═════ Given data

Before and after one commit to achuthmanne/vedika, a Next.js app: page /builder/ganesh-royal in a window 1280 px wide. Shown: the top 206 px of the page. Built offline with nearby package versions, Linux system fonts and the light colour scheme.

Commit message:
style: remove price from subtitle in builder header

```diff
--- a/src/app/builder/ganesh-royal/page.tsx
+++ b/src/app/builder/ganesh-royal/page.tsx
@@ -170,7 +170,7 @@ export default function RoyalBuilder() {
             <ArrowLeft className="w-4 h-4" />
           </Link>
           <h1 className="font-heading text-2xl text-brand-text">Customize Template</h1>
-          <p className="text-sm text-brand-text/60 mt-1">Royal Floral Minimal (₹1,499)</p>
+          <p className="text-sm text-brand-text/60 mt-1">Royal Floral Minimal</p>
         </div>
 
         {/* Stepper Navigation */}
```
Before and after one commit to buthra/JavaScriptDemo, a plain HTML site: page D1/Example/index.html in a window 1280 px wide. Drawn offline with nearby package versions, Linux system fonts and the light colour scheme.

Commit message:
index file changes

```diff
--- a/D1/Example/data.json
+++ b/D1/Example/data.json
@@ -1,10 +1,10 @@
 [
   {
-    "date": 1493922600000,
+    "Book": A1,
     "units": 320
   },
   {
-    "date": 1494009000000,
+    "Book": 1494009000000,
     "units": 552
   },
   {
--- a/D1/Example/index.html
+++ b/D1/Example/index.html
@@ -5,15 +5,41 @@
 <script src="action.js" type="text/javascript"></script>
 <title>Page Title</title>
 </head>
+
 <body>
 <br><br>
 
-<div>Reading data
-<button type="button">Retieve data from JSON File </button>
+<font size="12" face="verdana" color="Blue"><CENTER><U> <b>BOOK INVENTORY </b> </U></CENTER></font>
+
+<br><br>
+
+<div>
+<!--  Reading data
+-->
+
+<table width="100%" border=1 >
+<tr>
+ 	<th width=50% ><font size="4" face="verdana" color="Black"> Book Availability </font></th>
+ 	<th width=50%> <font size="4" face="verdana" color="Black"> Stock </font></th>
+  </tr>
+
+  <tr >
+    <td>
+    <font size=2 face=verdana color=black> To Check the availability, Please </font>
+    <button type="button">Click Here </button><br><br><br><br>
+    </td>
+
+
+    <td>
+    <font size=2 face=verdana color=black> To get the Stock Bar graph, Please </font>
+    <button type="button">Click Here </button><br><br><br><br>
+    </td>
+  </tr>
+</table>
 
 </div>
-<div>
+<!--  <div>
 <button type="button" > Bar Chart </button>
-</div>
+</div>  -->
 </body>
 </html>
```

══════════
═════ Given data

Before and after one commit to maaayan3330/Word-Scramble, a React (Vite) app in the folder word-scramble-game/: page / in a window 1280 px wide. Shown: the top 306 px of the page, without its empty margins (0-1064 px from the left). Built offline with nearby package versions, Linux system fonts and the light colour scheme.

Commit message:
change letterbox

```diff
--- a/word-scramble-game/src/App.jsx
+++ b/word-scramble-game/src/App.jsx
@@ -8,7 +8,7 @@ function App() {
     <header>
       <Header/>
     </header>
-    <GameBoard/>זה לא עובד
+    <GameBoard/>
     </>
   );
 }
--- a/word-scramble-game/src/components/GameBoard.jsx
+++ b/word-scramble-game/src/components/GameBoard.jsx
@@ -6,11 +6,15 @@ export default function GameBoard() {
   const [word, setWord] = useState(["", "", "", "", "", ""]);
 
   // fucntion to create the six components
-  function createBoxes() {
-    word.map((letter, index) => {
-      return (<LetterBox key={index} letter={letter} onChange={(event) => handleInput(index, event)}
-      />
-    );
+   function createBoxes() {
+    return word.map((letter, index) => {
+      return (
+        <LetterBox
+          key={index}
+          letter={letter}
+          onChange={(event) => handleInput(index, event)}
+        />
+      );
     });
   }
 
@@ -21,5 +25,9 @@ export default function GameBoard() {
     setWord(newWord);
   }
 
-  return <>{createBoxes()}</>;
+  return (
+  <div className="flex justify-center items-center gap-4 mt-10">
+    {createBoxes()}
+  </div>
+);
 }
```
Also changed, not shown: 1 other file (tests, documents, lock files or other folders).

══════════
═════ Given data

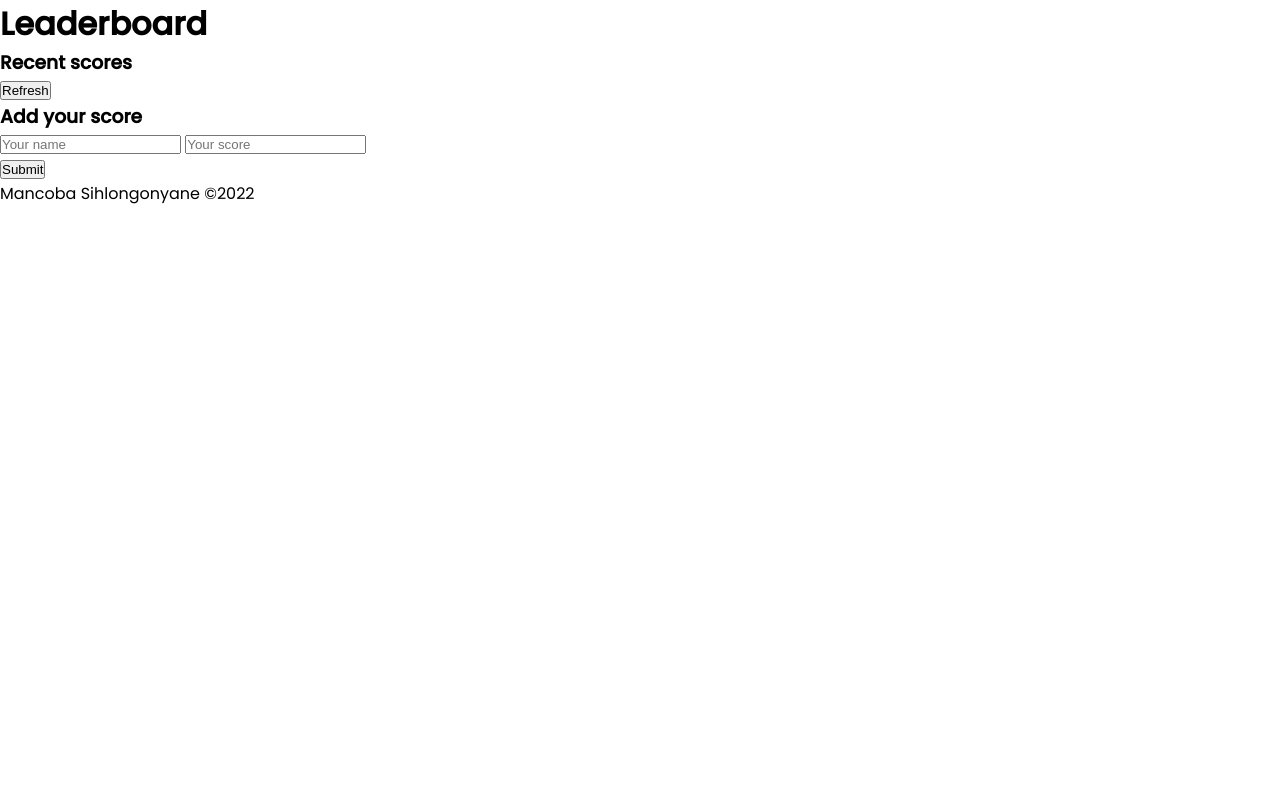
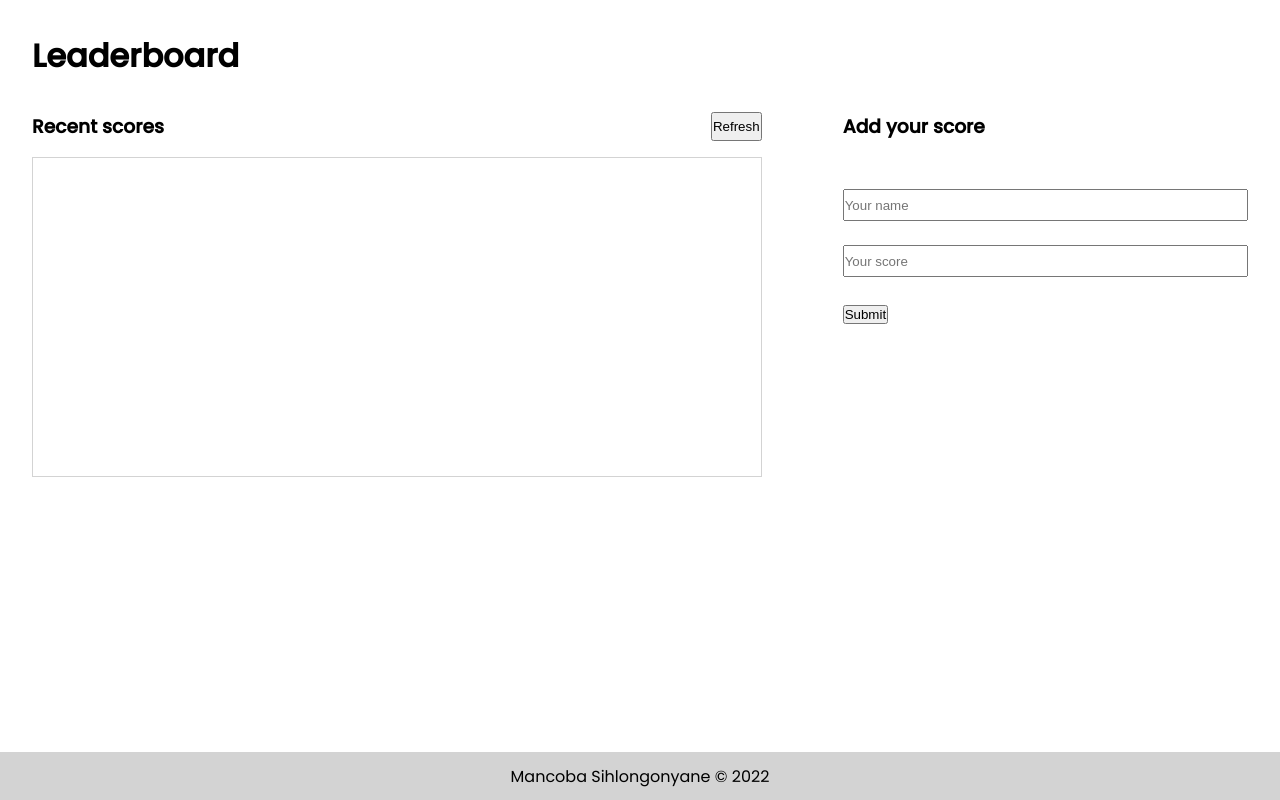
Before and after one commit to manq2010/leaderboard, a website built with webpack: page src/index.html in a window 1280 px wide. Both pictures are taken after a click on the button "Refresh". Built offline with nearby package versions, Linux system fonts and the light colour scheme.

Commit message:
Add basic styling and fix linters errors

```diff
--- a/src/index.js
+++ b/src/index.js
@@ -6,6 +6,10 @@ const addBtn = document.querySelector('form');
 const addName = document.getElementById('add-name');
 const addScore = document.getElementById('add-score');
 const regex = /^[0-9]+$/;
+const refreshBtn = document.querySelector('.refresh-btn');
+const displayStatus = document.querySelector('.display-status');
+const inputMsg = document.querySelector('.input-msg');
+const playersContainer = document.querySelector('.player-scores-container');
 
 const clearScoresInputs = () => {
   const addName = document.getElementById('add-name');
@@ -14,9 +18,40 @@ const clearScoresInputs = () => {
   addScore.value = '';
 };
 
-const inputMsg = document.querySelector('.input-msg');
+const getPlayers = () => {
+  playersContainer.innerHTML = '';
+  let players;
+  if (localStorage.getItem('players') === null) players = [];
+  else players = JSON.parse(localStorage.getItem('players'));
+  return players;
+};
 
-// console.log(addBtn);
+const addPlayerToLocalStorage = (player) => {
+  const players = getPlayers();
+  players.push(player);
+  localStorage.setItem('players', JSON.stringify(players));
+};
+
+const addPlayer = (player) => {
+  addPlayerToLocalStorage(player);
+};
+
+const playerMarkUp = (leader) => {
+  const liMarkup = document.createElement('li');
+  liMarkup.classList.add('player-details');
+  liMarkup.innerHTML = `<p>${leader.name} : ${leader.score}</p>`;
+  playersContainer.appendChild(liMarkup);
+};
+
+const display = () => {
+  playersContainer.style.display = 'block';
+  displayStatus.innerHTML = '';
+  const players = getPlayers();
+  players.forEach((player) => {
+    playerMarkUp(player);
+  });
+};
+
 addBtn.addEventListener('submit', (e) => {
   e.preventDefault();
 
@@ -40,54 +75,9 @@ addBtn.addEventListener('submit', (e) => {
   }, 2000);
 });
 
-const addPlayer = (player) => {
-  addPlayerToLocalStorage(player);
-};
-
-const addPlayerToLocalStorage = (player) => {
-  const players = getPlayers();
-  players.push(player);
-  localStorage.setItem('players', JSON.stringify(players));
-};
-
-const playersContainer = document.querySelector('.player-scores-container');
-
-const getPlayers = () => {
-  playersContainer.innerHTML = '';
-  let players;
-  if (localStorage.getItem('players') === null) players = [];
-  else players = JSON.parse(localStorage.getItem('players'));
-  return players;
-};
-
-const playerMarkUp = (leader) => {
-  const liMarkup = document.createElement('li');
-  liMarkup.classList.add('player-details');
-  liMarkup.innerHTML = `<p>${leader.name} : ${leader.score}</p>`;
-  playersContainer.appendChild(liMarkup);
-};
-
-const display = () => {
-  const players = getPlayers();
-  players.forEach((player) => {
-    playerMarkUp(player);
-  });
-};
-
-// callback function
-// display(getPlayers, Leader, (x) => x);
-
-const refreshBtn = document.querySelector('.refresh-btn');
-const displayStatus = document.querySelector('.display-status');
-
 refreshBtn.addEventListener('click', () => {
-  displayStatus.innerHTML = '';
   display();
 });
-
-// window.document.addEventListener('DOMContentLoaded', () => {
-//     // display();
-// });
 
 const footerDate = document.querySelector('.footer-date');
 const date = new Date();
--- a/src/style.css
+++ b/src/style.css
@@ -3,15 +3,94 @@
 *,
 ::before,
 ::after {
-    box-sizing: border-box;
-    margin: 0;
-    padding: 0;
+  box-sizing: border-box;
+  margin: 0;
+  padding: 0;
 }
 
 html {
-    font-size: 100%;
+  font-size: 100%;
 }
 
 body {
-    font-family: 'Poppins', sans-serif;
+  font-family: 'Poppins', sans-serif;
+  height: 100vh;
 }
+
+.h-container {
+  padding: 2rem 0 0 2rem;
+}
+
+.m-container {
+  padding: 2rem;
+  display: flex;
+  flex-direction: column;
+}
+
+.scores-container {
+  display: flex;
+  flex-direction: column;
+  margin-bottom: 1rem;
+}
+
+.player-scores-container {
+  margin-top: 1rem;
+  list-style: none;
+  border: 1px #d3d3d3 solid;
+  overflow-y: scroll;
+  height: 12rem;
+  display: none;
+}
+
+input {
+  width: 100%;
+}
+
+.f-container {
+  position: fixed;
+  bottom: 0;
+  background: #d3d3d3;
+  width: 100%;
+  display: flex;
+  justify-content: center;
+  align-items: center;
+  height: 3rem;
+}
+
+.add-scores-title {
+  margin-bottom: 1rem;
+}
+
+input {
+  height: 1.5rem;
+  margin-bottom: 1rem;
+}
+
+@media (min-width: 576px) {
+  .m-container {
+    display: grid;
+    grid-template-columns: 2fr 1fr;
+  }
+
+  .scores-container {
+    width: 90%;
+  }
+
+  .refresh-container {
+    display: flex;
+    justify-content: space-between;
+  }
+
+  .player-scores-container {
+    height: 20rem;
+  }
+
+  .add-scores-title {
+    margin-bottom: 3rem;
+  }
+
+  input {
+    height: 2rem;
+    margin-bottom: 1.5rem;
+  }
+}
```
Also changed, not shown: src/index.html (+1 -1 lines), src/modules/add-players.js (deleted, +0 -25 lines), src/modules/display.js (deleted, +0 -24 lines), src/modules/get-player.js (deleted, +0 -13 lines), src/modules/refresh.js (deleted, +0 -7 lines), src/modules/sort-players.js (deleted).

══════════

### Activity
Look through the entries above and count each line holding "liMarkup"; report the count alone.

### Output for this exercise
8